Matthews’s email — and any similar efforts to pressure local officials to review multiple duplicative mass challenges of this sort — also makes it harder for local supervisors to do their jobs. Florida election officials, like officials throughout the country, already regularly update voter lists using multiple official sources. Indeed, one official noted that 95 percent of the names flagged in his county had already been removed from the rolls or placed in the removal process based on ordinary list maintenance. And these officials are already under tremendous time-pressure to make sure staff are trained and supplies are prepared to smoothly administer summer primaries and the fall general election. The last thing they need is a directive to investigate thousands of registrations every time some activist emails them a list.

The irony is that the administration of Gov. Ron DeSantis (R), which is dabbling in reckless list maintenance on the pretext that voter rolls need updating to prevent fraud, recently abandoned its best tool for doing that updating responsibly. Until last year, Florida belonged to the Electronic Registration Information Center (ERIC). In contrast to EagleAI, a mysterious and ideologically driven voter challenge project, ERIC is a bipartisan-led interstate compact for tracking registered voters when they move or otherwise gain or lose eligibility in a particular jurisdiction. At its height, over 30 states belonged to the compact and shared their voter roll and department of motor vehicle data (in hashed and encrypted form to protect residents’ privacy).

ERIC is scrupulously bipartisan, rotating the chair position between Republican-led and Democrat-led states. Until recently, it was widely praised by Republicans and Democrats alike — including DeSantis — as “one of the best fraud-fighting tools that we have,” and as a “godsend” that would “lead[] to cleaner and more accurate voter registration rolls” and “increase voter participation in our elections.” Local Florida officials also found ERIC invaluable.

Unfortunately, in the wake of the 2020 election, election deniers falsely attacked ERIC as a front for liberal interests and persuaded a number of Republican-led states, including Florida, to withdraw from the compact. Since then, the number of referrals Florida receives from other states about potential double-voting is down 93 percent. And the same activists who drove states out of ERIC are advancing various unreliable tools, such as EagleAI, to “replace” ERIC.

Although Matthews is the first statewide official revealed to have instructed local officials to use EagleAI data, Georgia’s Columbia County recently contracted with EagleAI to use its software for unspecified purposes, over the objections of state and national voting rights advocates.

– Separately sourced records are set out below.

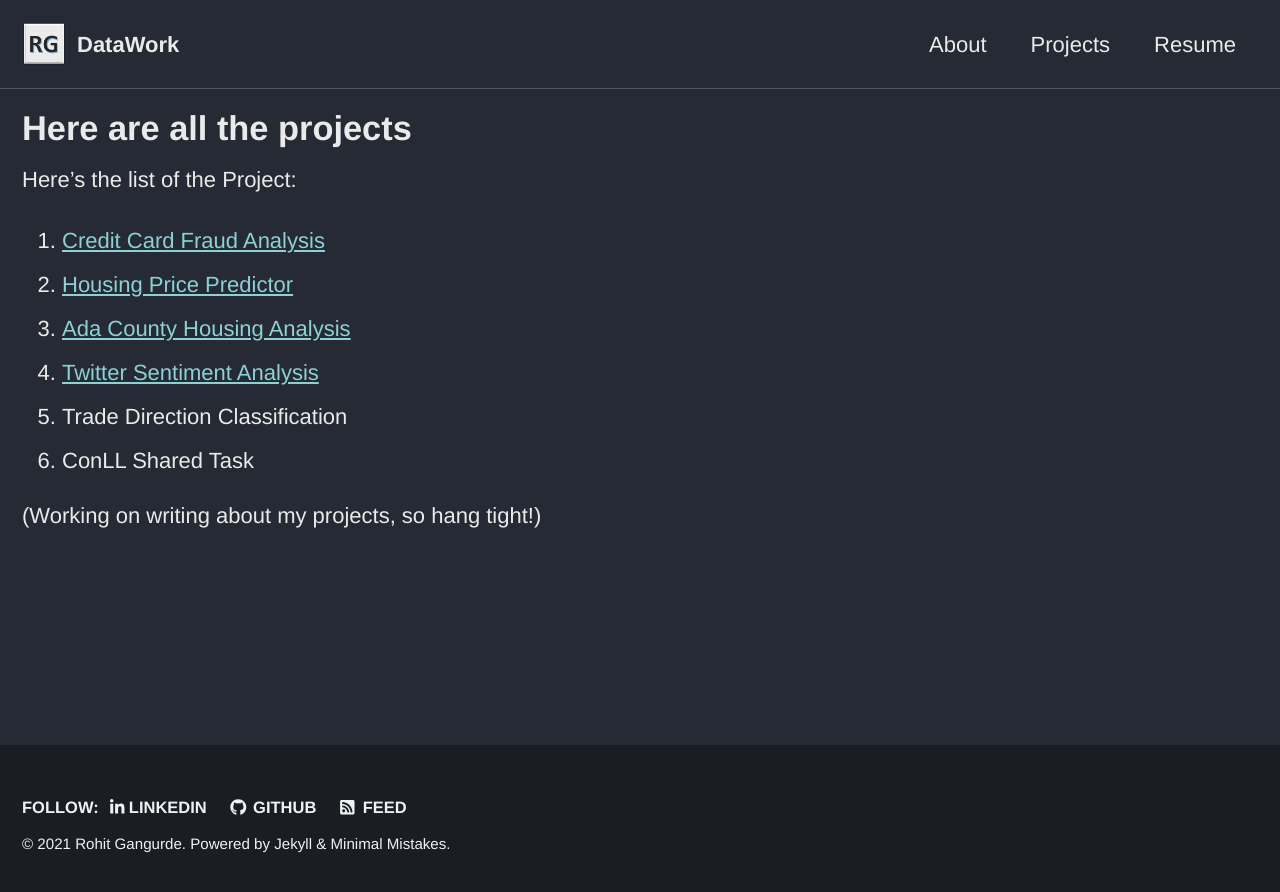
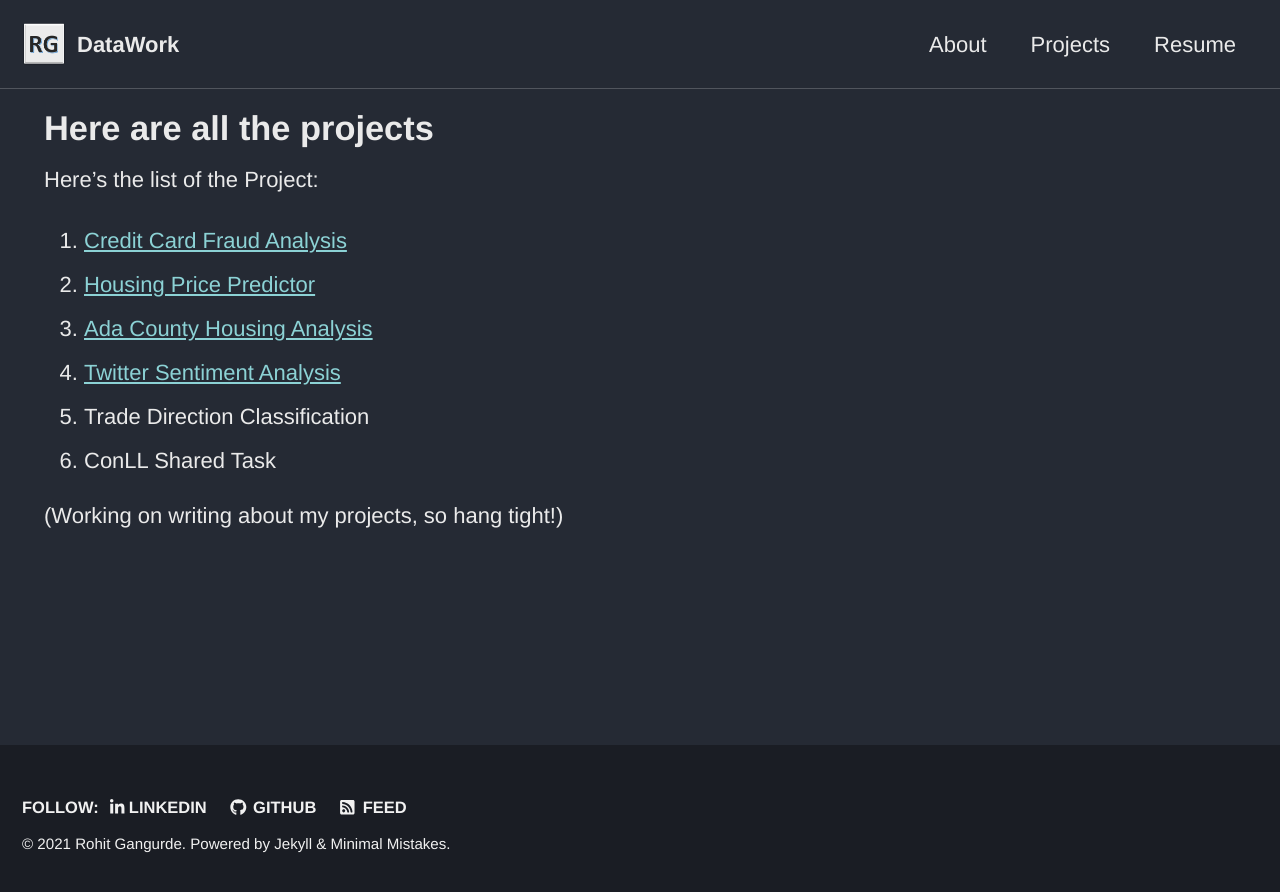
Before and after one commit to rohitgang/rohitgang.github.io, a Jekyll site: the page built from _pages/Projects.md, in a window 1280 px wide. Shown: the top 892 px of the page. Built offline with Jekyll 4.4.1, drawn with Linux system fonts in a browser that asks for light colours; cached includes are drawn as plain includes; nearby versions of some CDN libraries.

Commit message:
Update _page.scss

```diff
--- a/_sass/minimal-mistakes/_page.scss
+++ b/_sass/minimal-mistakes/_page.scss
@@ -34,13 +34,12 @@
   .page__inner-wrap {
     float: left;
     margin-top: 1em;
-    margin-left: 0;
+    margin-left: 1em;
     margin-right: 0;
     width: 100%;
     clear: both;
 
     .page__content {
-      position: relative;
       float: center;
       width: 100%;
 
```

This is no way to run elections in these polarized times rife with misinformation, no way to protect registered voters, and no way to improve public faith in elections. It should be the task of professional election officials to update voter rolls — not vigilantes — and they should do so using reliable official information in a way that safeguards the fundamental right to vote.

Florida voters can check their registration status online or by calling the state hotline 866–308–6739 or their local election office. If they find they’ve been designated “inactive” or are not registered, they can gather their state identification and social security number and reregister online or in-person up to 29 days before the election.